• [WHAT YOU ARE ASKED TO DO] Whenever a line below holds the word "QuoteContext", copy that line.

• [DATA EXCERPTS]
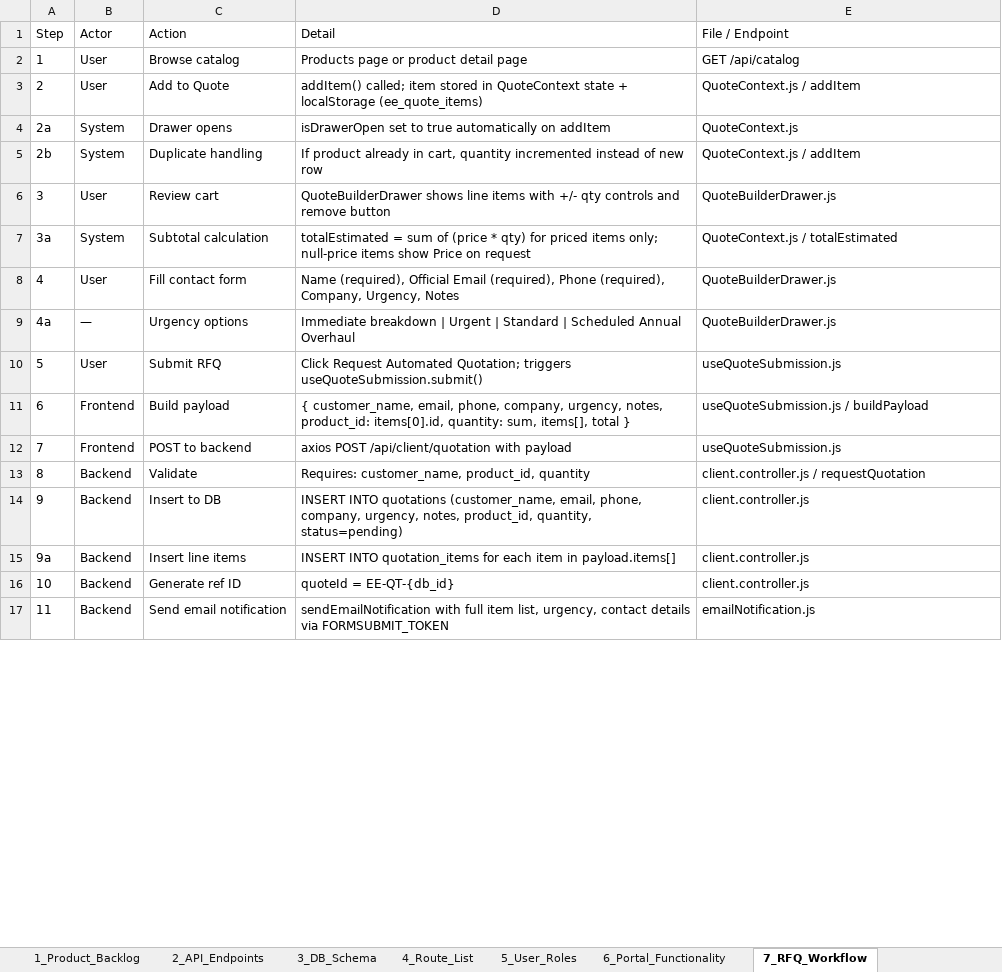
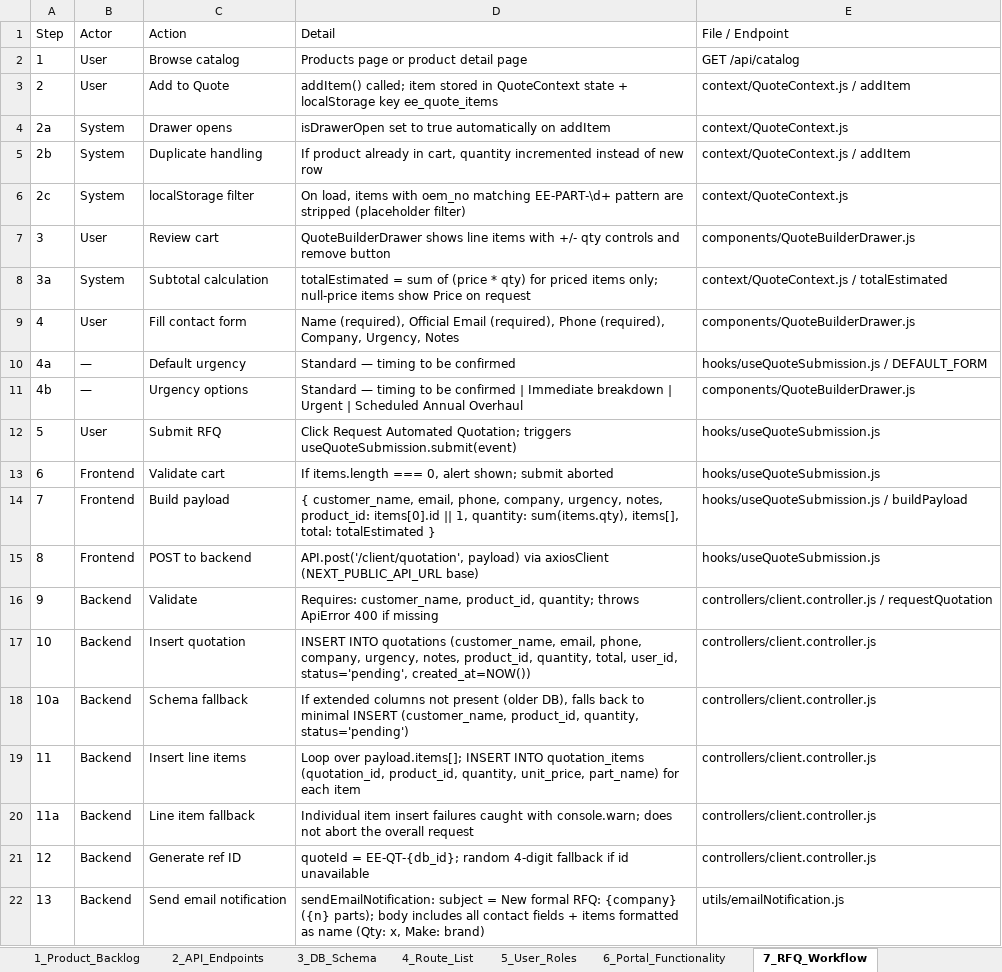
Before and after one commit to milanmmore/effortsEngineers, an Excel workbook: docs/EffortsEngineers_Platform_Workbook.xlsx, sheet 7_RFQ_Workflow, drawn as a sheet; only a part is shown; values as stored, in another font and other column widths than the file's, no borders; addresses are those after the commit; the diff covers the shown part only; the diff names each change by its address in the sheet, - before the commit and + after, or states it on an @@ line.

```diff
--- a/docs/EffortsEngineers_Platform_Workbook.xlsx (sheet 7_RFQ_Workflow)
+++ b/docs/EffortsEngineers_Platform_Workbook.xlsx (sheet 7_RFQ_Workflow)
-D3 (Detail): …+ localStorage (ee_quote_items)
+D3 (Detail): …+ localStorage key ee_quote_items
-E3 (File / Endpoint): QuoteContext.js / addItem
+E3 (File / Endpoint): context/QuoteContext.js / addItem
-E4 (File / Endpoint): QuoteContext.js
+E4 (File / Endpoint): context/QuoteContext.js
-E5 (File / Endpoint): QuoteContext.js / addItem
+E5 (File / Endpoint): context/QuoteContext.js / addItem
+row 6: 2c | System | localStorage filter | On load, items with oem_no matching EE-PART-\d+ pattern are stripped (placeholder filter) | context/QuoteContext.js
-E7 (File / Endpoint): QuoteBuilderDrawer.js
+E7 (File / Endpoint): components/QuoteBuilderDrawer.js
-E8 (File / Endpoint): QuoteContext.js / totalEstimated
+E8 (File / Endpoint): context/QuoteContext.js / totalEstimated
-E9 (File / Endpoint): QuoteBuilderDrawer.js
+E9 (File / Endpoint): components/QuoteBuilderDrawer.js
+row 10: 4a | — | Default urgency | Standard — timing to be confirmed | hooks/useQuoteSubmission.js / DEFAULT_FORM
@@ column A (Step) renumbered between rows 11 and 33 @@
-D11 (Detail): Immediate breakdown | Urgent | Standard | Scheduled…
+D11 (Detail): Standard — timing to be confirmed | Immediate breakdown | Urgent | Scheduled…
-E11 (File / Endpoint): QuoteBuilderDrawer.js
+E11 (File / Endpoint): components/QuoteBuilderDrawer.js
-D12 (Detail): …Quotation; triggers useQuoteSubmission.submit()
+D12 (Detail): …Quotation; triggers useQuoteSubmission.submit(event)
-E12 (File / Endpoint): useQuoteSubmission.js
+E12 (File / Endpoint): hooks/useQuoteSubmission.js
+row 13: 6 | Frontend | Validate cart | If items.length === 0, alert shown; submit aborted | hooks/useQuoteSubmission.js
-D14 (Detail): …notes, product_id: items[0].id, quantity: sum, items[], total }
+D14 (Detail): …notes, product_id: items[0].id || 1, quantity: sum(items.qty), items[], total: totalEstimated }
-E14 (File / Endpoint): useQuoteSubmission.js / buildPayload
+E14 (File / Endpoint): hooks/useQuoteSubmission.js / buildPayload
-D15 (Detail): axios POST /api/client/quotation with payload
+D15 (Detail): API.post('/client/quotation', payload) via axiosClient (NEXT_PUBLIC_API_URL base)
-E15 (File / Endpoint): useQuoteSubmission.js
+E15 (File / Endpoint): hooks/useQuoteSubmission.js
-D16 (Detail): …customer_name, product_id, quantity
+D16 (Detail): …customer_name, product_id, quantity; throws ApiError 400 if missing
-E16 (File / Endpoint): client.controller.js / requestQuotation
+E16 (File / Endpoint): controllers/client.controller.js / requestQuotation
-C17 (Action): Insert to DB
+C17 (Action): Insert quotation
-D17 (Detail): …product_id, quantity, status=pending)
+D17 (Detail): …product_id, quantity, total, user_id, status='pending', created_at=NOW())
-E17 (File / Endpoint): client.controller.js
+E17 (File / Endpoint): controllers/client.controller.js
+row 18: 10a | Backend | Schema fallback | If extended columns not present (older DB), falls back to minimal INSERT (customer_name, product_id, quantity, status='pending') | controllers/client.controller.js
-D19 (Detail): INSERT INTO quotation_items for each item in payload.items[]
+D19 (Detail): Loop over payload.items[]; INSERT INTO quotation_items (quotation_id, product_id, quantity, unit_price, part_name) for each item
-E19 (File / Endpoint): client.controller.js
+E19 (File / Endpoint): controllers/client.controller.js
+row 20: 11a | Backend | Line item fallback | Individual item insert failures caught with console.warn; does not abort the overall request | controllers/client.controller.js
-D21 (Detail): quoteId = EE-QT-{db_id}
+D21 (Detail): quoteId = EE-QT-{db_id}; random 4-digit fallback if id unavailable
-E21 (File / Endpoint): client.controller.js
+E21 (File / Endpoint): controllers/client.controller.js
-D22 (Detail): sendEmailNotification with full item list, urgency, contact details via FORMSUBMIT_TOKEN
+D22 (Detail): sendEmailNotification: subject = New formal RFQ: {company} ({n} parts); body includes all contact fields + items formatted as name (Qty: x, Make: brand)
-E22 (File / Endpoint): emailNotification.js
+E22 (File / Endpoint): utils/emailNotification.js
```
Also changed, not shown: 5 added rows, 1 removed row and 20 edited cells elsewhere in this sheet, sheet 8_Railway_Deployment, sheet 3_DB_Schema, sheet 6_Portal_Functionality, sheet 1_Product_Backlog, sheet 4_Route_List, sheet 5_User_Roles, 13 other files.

• [REPLY]
-E3 (File / Endpoint): QuoteContext.js / addItem
+E3 (File / Endpoint): context/QuoteContext.js / addItem
-E4 (File / Endpoint): QuoteContext.js
+E4 (File / Endpoint): context/QuoteContext.js
-E5 (File / Endpoint): QuoteContext.js / addItem
+E5 (File / Endpoint): context/QuoteContext.js / addItem
+row 6: 2c | System | localStorage filter | On load, items with oem_no matching EE-PART-\d+ pattern are stripped (placeholder filter) | context/QuoteContext.js
-E8 (File / Endpoint): QuoteContext.js / totalEstimated
+E8 (File / Endpoint): context/QuoteContext.js / totalEstimated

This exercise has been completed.